** Data extracts follows **

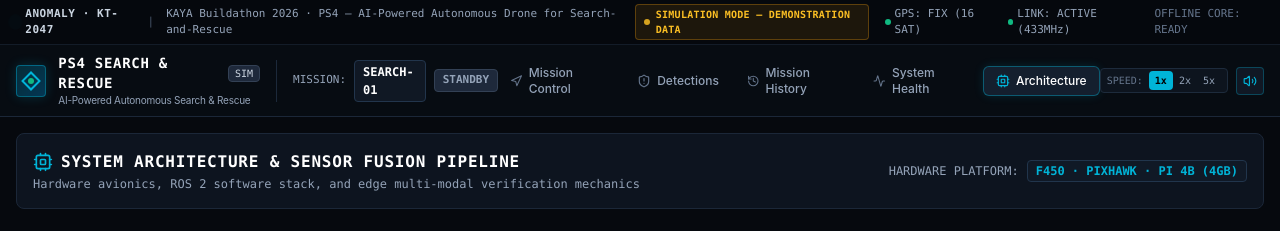
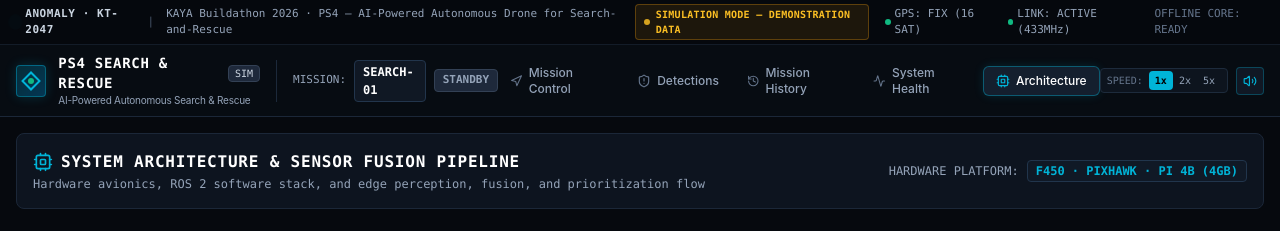
Before and after one commit to nafisdevtale/kaya-ps4-search-and-rescue, a Next.js app: page /architecture in a window 1280 px wide. Shown: the top 231 px of the page. Built offline with nearby package versions, Linux system fonts and the light colour scheme.

Commit message:
refactor: simplify architecture terminology

```diff
--- a/src/app/architecture/page.tsx
+++ b/src/app/architecture/page.tsx
@@ -48,13 +48,13 @@ export default function ArchitecturePage() {
     {
       step: 5,
       title: "PRIORITIZE",
-      desc: "ANOMALY Risk Engine synthesizes compound threat rules (e.g. Survivor + Fire proximity escalates to CRITICAL).",
-      subsystem: "anomaly_risk_engine_node (Threat Matrix)",
+      desc: "Edge Risk Engine synthesizes compound threat rules (e.g. Survivor + Fire proximity escalates to CRITICAL).",
+      subsystem: "edge_risk_engine_node (Threat Matrix)",
     },
     {
       step: 6,
       title: "ALERT",
-      desc: "Instant tactical beacon, map geocache, and emergency alerts dispatched to field responders on ground dashboard.",
+      desc: "Geotagged alert is added to the command-center incident stream.",
       subsystem: "dashboard_adapter_node (Local Wi-Fi / Radio)",
     },
   ];
@@ -71,7 +71,7 @@ export default function ArchitecturePage() {
             </h1>
           </div>
           <p className="text-xs text-slate-400 mt-0.5">
-            Hardware avionics, ROS 2 software stack, and edge multi-modal verification mechanics
+            Hardware avionics, ROS 2 software stack, and edge perception, fusion, and prioritization flow
           </p>
         </div>
 
@@ -83,7 +83,7 @@ export default function ArchitecturePage() {
         </div>
       </div>
 
-      {/* Interactive "How It Works" 6-Step Walkthrough */}
+      {/* Interactive system walkthrough */}
       <div className="bg-[#0b1017] border border-[#1b2738] rounded-lg p-4 shadow-xl space-y-4">
         <div className="border-b border-[#182638] pb-2 flex items-center justify-between">
           <h2 className="text-xs font-bold text-white uppercase tracking-wider">
```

** End of Data extracts **

* **What you are asked to do**
The word "desc" appears in some lines above. Return every one of those lines.

* **Exercise solution**
-      desc: "ANOMALY Risk Engine synthesizes compound threat rules (e.g. Survivor + Fire proximity escalates to CRITICAL).",
+      desc: "Edge Risk Engine synthesizes compound threat rules (e.g. Survivor + Fire proximity escalates to CRITICAL).",
-      desc: "Instant tactical beacon, map geocache, and emergency alerts dispatched to field responders on ground dashboard.",
+      desc: "Geotagged alert is added to the command-center incident stream.",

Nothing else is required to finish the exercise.